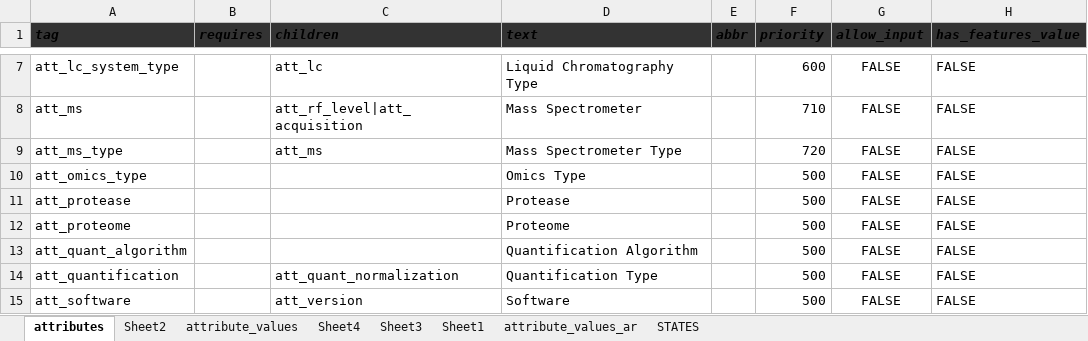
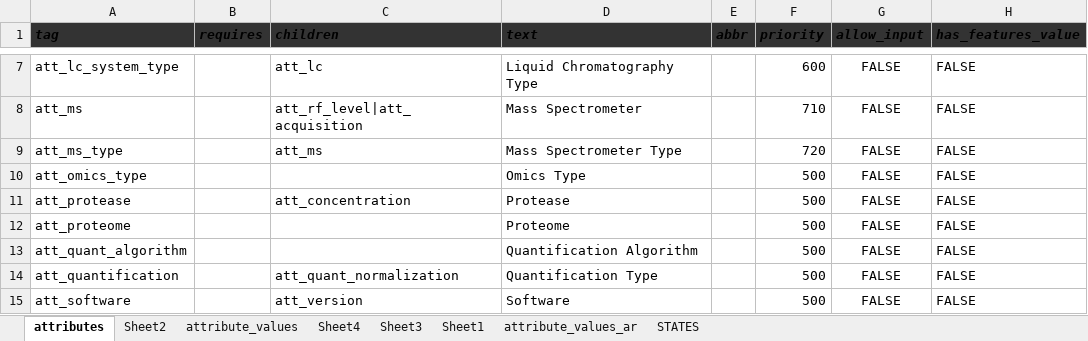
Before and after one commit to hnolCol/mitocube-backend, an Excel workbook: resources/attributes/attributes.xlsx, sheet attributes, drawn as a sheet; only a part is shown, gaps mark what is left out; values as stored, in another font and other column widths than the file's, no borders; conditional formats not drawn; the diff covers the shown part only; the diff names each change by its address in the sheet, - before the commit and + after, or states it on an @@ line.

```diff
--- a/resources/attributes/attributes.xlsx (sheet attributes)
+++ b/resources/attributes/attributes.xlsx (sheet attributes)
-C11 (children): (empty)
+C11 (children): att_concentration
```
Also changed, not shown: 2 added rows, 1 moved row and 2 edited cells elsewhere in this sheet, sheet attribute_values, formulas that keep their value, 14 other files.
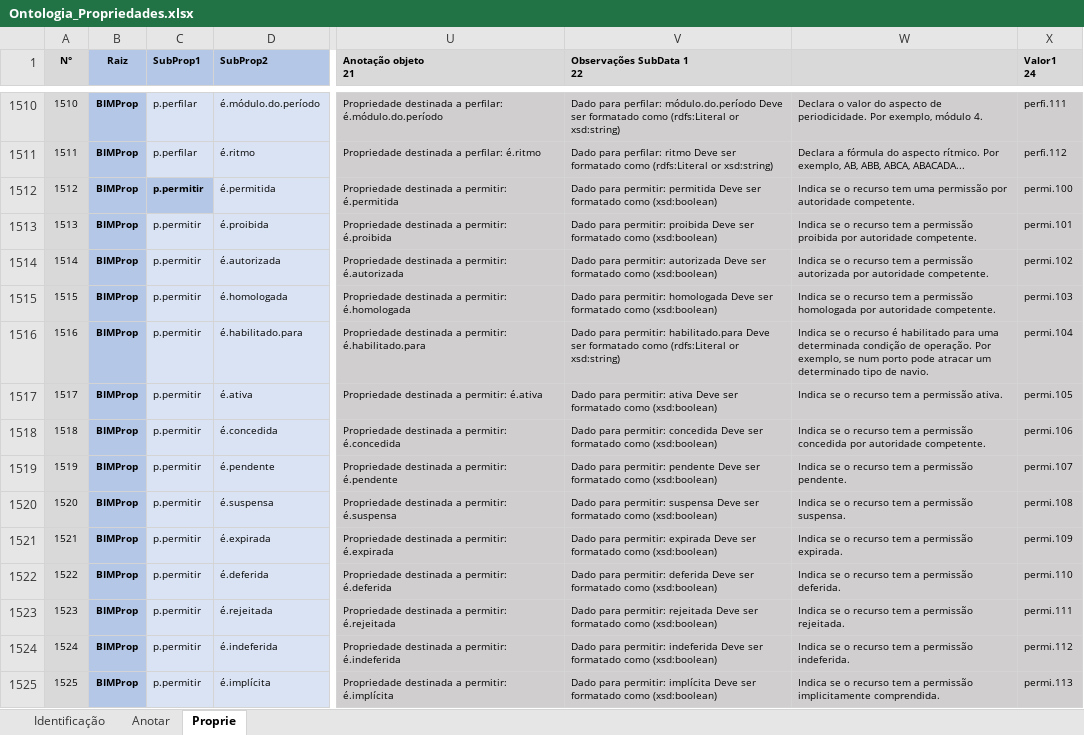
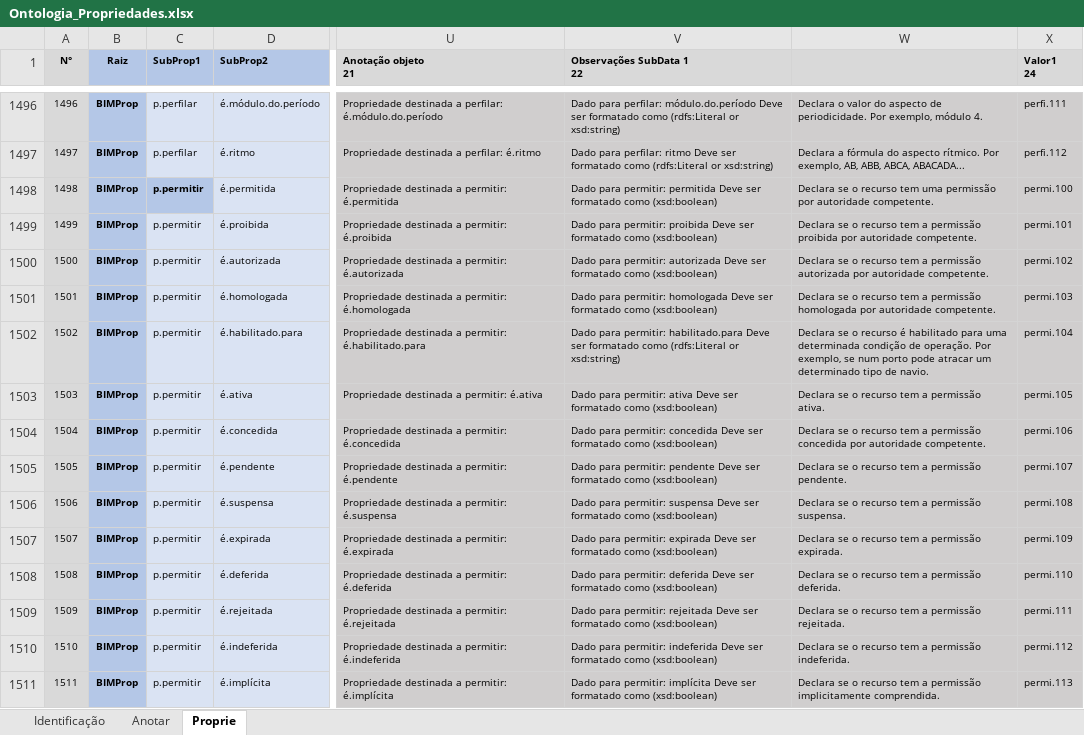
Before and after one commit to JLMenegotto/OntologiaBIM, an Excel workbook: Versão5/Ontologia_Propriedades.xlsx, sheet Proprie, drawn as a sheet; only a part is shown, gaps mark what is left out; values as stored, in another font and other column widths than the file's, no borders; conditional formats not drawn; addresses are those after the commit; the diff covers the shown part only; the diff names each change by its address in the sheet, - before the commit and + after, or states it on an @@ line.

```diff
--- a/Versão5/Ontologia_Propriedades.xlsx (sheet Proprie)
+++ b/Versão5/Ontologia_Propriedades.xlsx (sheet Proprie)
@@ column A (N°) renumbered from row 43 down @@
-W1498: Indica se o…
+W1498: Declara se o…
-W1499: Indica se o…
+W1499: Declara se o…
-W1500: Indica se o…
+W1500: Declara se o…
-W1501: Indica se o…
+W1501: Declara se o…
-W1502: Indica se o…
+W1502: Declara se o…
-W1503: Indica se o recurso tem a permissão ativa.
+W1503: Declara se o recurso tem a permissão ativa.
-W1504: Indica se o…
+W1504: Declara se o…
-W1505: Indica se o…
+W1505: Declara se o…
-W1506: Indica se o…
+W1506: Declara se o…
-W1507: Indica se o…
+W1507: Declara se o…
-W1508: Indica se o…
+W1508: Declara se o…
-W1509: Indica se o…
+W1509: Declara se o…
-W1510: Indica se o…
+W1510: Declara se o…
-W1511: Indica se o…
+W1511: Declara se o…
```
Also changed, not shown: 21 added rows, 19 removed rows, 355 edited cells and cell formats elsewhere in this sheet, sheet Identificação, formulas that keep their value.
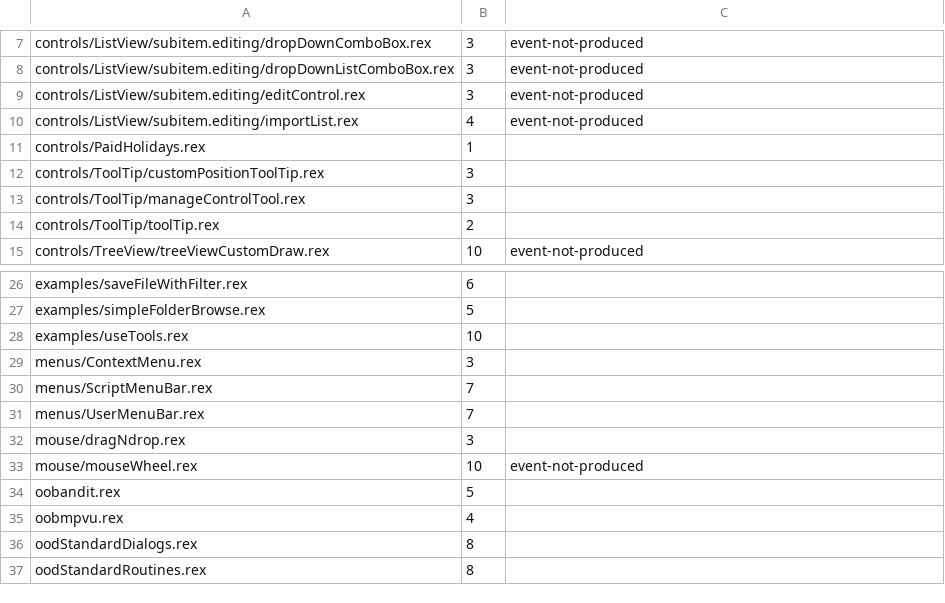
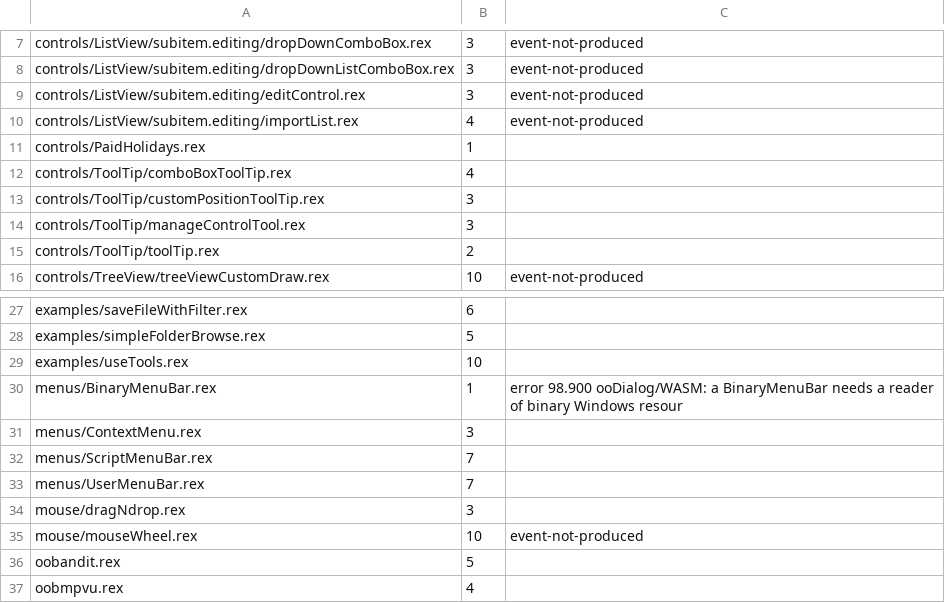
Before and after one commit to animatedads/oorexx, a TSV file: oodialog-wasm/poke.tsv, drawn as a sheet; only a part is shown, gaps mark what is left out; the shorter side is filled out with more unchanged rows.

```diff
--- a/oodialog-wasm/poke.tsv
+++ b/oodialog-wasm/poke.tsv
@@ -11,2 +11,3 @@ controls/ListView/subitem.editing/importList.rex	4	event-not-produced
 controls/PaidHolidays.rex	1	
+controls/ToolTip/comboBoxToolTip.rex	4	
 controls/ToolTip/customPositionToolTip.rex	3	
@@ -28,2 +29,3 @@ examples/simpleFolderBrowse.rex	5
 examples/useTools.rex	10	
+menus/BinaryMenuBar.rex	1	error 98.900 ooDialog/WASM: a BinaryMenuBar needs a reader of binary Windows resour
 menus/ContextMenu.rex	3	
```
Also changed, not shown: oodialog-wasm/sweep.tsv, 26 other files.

======

◆ What to work on ◆
Copy out all the entries precisely. No images.

◆ Result below ◆
Before and after one commit to hnolCol/mitocube-backend, an Excel workbook: resources/attributes/attributes.xlsx, sheet attributes, drawn as a sheet; only a part is shown, gaps mark what is left out; values as stored, in another font and other column widths than the file's, no borders; conditional formats not drawn; the diff covers the shown part only; the diff names each change by its address in the sheet, - before the commit and + after, or states it on an @@ line.

```diff
--- a/resources/attributes/attributes.xlsx (sheet attributes)
+++ b/resources/attributes/attributes.xlsx (sheet attributes)
-C11 (children): (empty)
+C11 (children): att_concentration
```
Also changed, not shown: 2 added rows, 1 moved row and 2 edited cells elsewhere in this sheet, sheet attribute_values, formulas that keep their value, 14 other files.
Before and after one commit to JLMenegotto/OntologiaBIM, an Excel workbook: Versão5/Ontologia_Propriedades.xlsx, sheet Proprie, drawn as a sheet; only a part is shown, gaps mark what is left out; values as stored, in another font and other column widths than the file's, no borders; conditional formats not drawn; addresses are those after the commit; the diff covers the shown part only; the diff names each change by its address in the sheet, - before the commit and + after, or states it on an @@ line.

```diff
--- a/Versão5/Ontologia_Propriedades.xlsx (sheet Proprie)
+++ b/Versão5/Ontologia_Propriedades.xlsx (sheet Proprie)
@@ column A (N°) renumbered from row 43 down @@
-W1498: Indica se o…
+W1498: Declara se o…
-W1499: Indica se o…
+W1499: Declara se o…
-W1500: Indica se o…
+W1500: Declara se o…
-W1501: Indica se o…
+W1501: Declara se o…
-W1502: Indica se o…
+W1502: Declara se o…
-W1503: Indica se o recurso tem a permissão ativa.
+W1503: Declara se o recurso tem a permissão ativa.
-W1504: Indica se o…
+W1504: Declara se o…
-W1505: Indica se o…
+W1505: Declara se o…
-W1506: Indica se o…
+W1506: Declara se o…
-W1507: Indica se o…
+W1507: Declara se o…
-W1508: Indica se o…
+W1508: Declara se o…
-W1509: Indica se o…
+W1509: Declara se o…
-W1510: Indica se o…
+W1510: Declara se o…
-W1511: Indica se o…
+W1511: Declara se o…
```
Also changed, not shown: 21 added rows, 19 removed rows, 355 edited cells and cell formats elsewhere in this sheet, sheet Identificação, formulas that keep their value.
Before and after one commit to animatedads/oorexx, a TSV file: oodialog-wasm/poke.tsv, drawn as a sheet; only a part is shown, gaps mark what is left out; the shorter side is filled out with more unchanged rows.

```diff
--- a/oodialog-wasm/poke.tsv
+++ b/oodialog-wasm/poke.tsv
@@ -11,2 +11,3 @@ controls/ListView/subitem.editing/importList.rex	4	event-not-produced
 controls/PaidHolidays.rex	1	
+controls/ToolTip/comboBoxToolTip.rex	4	
 controls/ToolTip/customPositionToolTip.rex	3	
@@ -28,2 +29,3 @@ examples/simpleFolderBrowse.rex	5
 examples/useTools.rex	10	
+menus/BinaryMenuBar.rex	1	error 98.900 ooDialog/WASM: a BinaryMenuBar needs a reader of binary Windows resour
 menus/ContextMenu.rex	3	
```
Also changed, not shown: oodialog-wasm/sweep.tsv, 26 other files.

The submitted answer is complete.